As part of its 2010 Final Physician Fee Schedule Rule, Medicare has indicated that it will no longer for services coded as consultations as of January 1, 2010.Cardiologists provide many consultations and this change has caused many questions to appear.On December 15, 2009, CMS released more information on the changes to the consultation codes and how physicians should report services in 2010. To read the CMS MLN matters on this issue, please visit:

Q: Will I be paid for consultations provided to Medicare patients in 2010?
A: Yes, CMS has instructed physicians to report services that are now reported as consultations as office, hospital, or nursing facility visits depending on the setting.

Since cardiologists provide relatively few services in the nursing facility, we’ll focus on office and hospital services, but the rules for hospitals are the same as those for a nursing facility.

Q: Which hospital and office visits should I use?
A: CMS has indicated that physicians should use the initial hospital visit codes (99221-99223) for services that are provided as consultations in the hospital setting and new or established office codes (99201-99205 and 99212-99215) in the office setting.

Q: Aren’t initial hospital visit codes restricted to use by the admitting physician?
A: Currently, these initial hospital visit codes are restricted to use by the admitting physician.

If more than one physician were to submit an initial hospital visit code in the past, then the one that submitted it earlier would be paid and the second would likely be denied. However, this decision would change that rule. Physicians who are serving as consultants may use the initial hospital visit codes.

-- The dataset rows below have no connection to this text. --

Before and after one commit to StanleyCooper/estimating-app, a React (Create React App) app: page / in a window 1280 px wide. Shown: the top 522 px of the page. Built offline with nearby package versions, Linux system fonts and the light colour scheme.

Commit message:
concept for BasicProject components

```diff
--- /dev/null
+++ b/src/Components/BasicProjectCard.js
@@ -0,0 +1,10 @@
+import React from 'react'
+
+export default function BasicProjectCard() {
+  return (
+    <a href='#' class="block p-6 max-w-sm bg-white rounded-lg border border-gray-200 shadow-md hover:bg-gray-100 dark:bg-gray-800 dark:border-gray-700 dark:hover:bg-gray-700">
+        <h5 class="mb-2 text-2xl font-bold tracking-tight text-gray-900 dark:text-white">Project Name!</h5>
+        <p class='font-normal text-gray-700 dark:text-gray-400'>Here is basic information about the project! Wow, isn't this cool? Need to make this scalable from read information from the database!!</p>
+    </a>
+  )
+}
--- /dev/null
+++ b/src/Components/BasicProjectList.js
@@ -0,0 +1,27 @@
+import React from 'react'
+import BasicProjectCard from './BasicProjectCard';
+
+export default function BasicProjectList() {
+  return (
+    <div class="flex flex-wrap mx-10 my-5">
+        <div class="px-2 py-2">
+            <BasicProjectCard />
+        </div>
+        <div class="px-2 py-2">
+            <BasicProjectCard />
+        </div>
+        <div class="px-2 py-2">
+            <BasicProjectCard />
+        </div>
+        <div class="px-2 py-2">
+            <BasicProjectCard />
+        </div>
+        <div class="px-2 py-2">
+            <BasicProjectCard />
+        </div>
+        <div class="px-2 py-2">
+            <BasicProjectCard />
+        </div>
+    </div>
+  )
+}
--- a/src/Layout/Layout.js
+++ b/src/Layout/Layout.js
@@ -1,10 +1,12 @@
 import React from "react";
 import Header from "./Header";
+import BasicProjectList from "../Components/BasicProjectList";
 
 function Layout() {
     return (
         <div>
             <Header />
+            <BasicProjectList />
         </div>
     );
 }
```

Q: Is there a crosswalk of the consultation codes to the office and hospital codes?
A: Physicians should select the level of hospital or visit code based on the documentation standards that are described in that section. In some cases, there is a direct correlation among levels of visits and in some cases there is not. For purposes of financial planning, ACC has made some assumptions about how services will be reported, but this will be different for every practice. In the hospital setting, there are five levels of inpatient consultation and three levels of initial hospital visits. The two lowest levels of inpatient consultation, which were rarely reported by cardiologists, have no equivalent in initial hospital visits. However the documentation standards for 99253-99255 and 9221-99223 are equivalent. Documentation standards for the visit codes should guide the coding.

Q: What is the financial impact of this change?
A: CMS estimates that the elimination of consultations will result in a 1 percent decrease in payments to cardiologists, but this number depends on your mix of services.

The decrease is not more significant because CMS took the money that had been paid for consultation services and distributed it to the office and hospital visits that will now be used to report them. This means that the payment for all office and hospital visits will increase as part of this change. For cardiologists who perform a large number of consultations, the financial impact may be very significant.

Q: Should I still report consultation services on patients with private insurance?
A: The ACC is communicating with major private payers to understand their intentions on the use of these services. Until you hear otherwise from your payers, you should continue to use the existing consultation codes for services provided to patients other than those on Medicare. The ACC has not yet heard from a private payer indicating that the company will discontinue acceptance of the consultation codes.

Q: How will Medicare know what physician admitted a patient?
A: Medicare has indicated that the admitting physician will be required to report a modifier in addition to the initial hospital visit on his or her claim. The required modifier will be AI. Only the physician who admits the patient should use this modifier on his or her claim for an initial hospital or nursing facility visit.

Q: If I admit the patient, do I continue to report the AI modifier on subsequent hospital care codes?
A: No, the AI modifier is only required to be reported once by the admitting physician and should be appended to the initial hospital or nursing facility visit only.

Q: I now provide consultations for established patients to review cardiovascular contraindications for surgical procedures. How will I report these services for Medicare patients in 2010?

A: For consultation services reported to established patients, physicians will have no choice but to report the established patient office visit codes, which are paid at a considerably lower level than consultations.

Q: How should I report a service provided to a patient in the emergency room?
A: Services provided to a patient in the emergency room would have been reported with outpatient consultation codes. While emergency department visits are most commonly reported by emergency physicians, they are not restricted by specialty. Physicians provided services in an emergency room should code those services as emergency department visits (CPT codes 99281-99285).

Q: How do I report a service provided to a patient in an observation setting?
A: For a patient in observation setting, a consultation should be reported as an initial or established outpatient visit (99201-99215) if another physician has reported the observation codes.

Q: What is ACC’s position on the elimination of consultations?
A: The ACC strongly opposes the CMS decision to eliminate the recognition of consultations. As ACC stated in its comments on the proposal when it was released, we believe that a consultation is a distinct service from an office or hospital visit which requires different skills and has a different typical patient. The ACC also has concerns about the administrative problems that could be caused by requiring different codes for different payers as well as other administrative issues. However, the ACC is committed to making sure that members understand the issue and are in the best position to avoid denials of payment and be recognized for their work.